my name might be declared throughout all the earth. 18 Therefore hath he mercy on whom he will have mercy, and whom

he will he hardeneth. 19 Thou wilt say then unto me, Why doth he yet find fault? For who

hath resisted his will? 20 Nay but, О man, who art thou that repliest against God ? Shall the

thing formed say to him that formed it, Why hast thou made me thus?

PARAPHRASE. people of Egypt, to whom God saith", “ Even for this same purpose have I raised thee


that I might show my power in thee, and that my name might be renowned through 18 all the earth." $ Therefore, that his name and power
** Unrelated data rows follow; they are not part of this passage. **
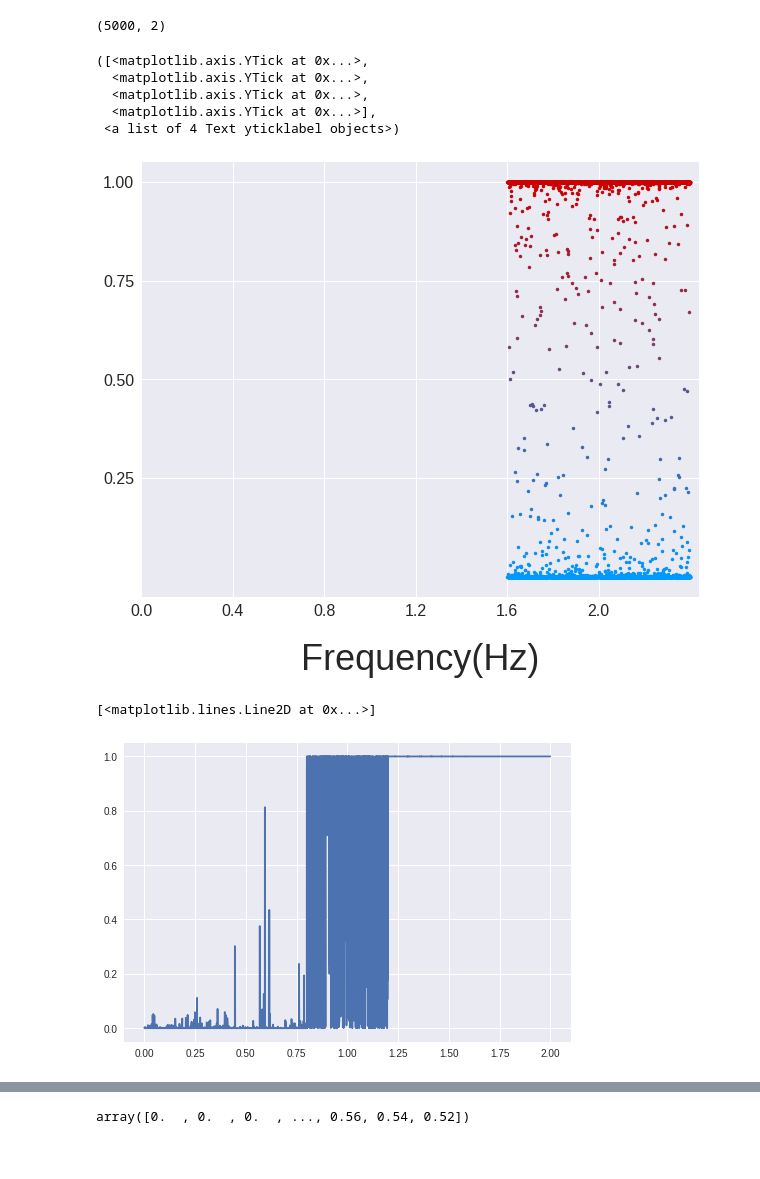
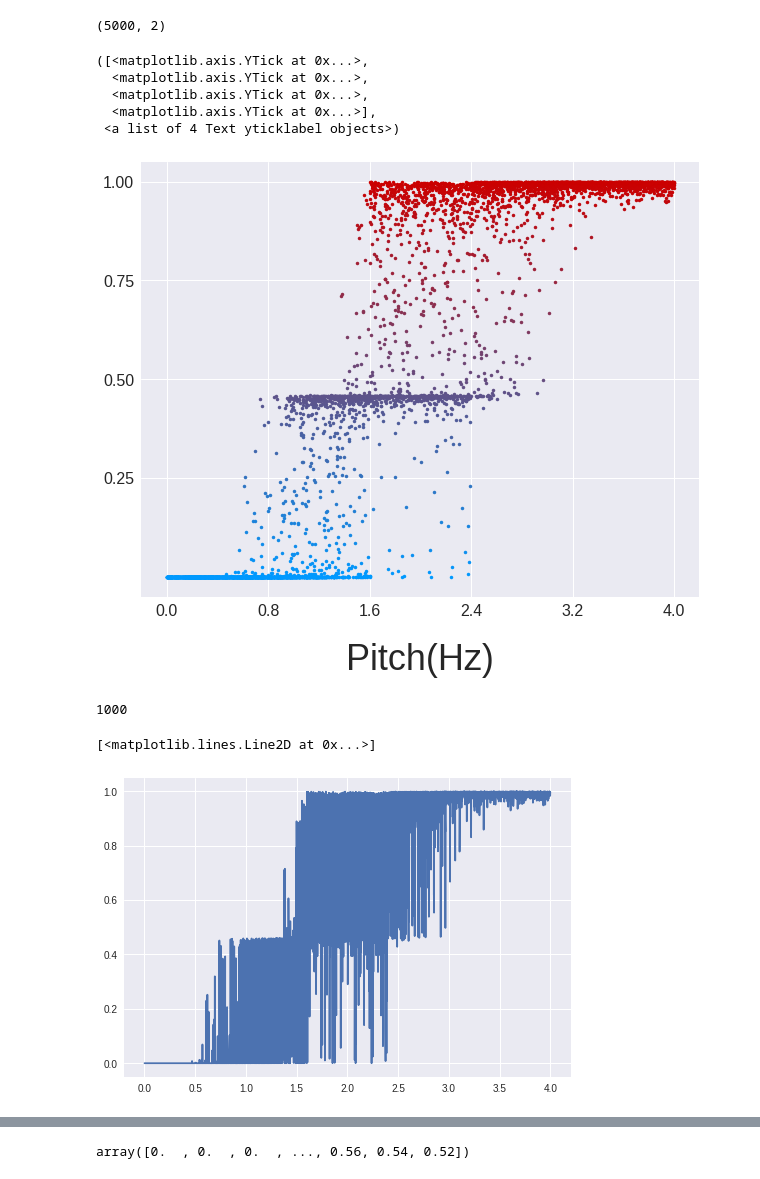
Before and after one commit to Joovvhan/Master-Thesis, a Jupyter notebook: src/Prediction_Test_Modified_For_Presentation.ipynb, the cells around one changed output, grey strips where cells are left out. Cells and saved outputs as stored; diff of their text form; code cells hidden in the pictures.

Commit message:
Bug Fixed (testFiles)

```diff
--- a/src/Prediction_Test_Modified_For_Presentation.ipynb
+++ b/src/Prediction_Test_Modified_For_Presentation.ipynb
@@ -67,15 +66,17 @@ Parameter npy File List: ['gdrive/My Drive/Colab/Model/std_10-06-17:14:18.npy',
 # %%
 dataPath = 'gdrive/My Drive/Colab/Data'
 
-foldersTest = ['A3F1P3', 'A3F2P3', 'A3F3P3', 'A3F4P3', 'A3F5P3']
+# foldersTest = ['A3F1P3', 'A3F2P3', 'A3F3P3', 'A3F4P3', 'A3F5P3']
+# foldersTest = ['A3F3P3', 'A3F3P3', 'A3F3P3', 'A3F3P3', 'A3F3P3']
+foldersTest = ['A3F3P1', 'A3F3P2', 'A3F3P3', 'A3F3P4', 'A3F3P5']
 
 pathTests = [dataPath + '/' + folder for folder in foldersTest]
 print(pathTests)
 
-filesTest = list()
+filesTestTotal = list()
 
 for i in range(len(foldersTest)):
-    filesTest = filesTest + (glob.glob(pathTests[i] + '/*.wav'))
+    filesTestTotal = filesTestTotal + (glob.glob(pathTests[i] + '/*.wav'))
 
-print(len(filesTest))
+print(len(filesTestTotal))
 # %% [output]
@@ -179,32 +178,39 @@ Y_pred.shape
 # %%
 X_ticks = np.zeros(len(Y_pred))
 
 for i in range(len(X_ticks)):
-    X_ticks[i] = float(filesTest[i].split('/')[-1].split('_')[1][1:-1])
+    X_ticks[i] = float(filesTestTotal[i].split('/')[-1].split('_')[2][1:-1])
 
 plt.figure(figsize=(10, 8))
 for i in range(len(X_ticks)):
     normalC = np.asarray([0, 0.6, 1])
     faultC = np.asarray([0.8, 0, 0])
     dotC = Y_pred[i, 1] * faultC + (1 - Y_pred[i, 1]) * normalC
     plt.plot(X_ticks[i], Y_pred[i, 1], '.', color=dotC)
 
 
-plt.xticks([0, 0.4, 0.8, 1.2, 1.6, 2.0], fontsize=16)
-plt.xlabel('Frequency(Hz)', fontsize=36, labelpad = 24)
+# plt.xticks([0, 0.4, 0.8, 1.2, 1.6, 2.0], fontsize=16)
+# plt.xlabel('Frequency(Hz)', fontsize=36, labelpad = 24)
+
+plt.xticks([0, 0.8, 1.6, 2.4, 3.2, 4.0], fontsize=16)
+plt.xlabel('Pitch(Hz)', fontsize=36, labelpad = 24)
 
 plt.yticks([0.25, 0.5, 0.75, 1.0], fontsize=16)
 # plt.ylabel('Fault Probability', fontsize=36, labelpad = 24)
 # plt.gca().get_yaxis().set_visible(False)
 
 # Need to match file name with x axis
 # %% [output]
 ([<matplotlib.axis.YTick at 0x...>,
   <matplotlib.axis.YTick at 0x...>,
   <matplotlib.axis.YTick at 0x...>,
   <matplotlib.axis.YTick at 0x...>],
  <a list of 4 Text yticklabel objects>)
-[figure, old version]
+[figure, new version]
+# %%
+len(filesTest)
+# %% [output]
+1000
 # %%
 x = np.stack((X_ticks, Y_pred[:, 1])).T
 y = np.asarray(sorted(x, key=lambda x: x[0]))
@@ -212,7 +218,7 @@ y = np.asarray(sorted(x, key=lambda x: x[0]))
 plt.plot(y[:, 0], y[:, 1])
 # %% [output]
 [<matplotlib.lines.Line2D at 0x...>]
-[figure, old version]
+[figure, new version]
 # %%
 z = [round(val) for val in y[:, 1]]
 pit = y[:, 0]
```
Also changed, not shown: parts of 8 cells of this notebook.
may be made known, and taken notice of, in the world, he is kind and bountiful' to one nation, and lets another go on obstinately in their opposition to him, that his taking them off, by some signal calamity and ruin, brought on them by the visible hand of his providence, may be seen and acknowledged to be an effect of their standing-out against him, as in the case of Pharaoh. For this end, he is bountiful to whom he will be bountiful; and whom he will he permits to make such an use of his forbearance towards them,

as to persist obdurate in their provocation of him, and draw 19 on themselves exemplary destruction. To this, some may

be ready to say, Why then does he find fault? For who at 20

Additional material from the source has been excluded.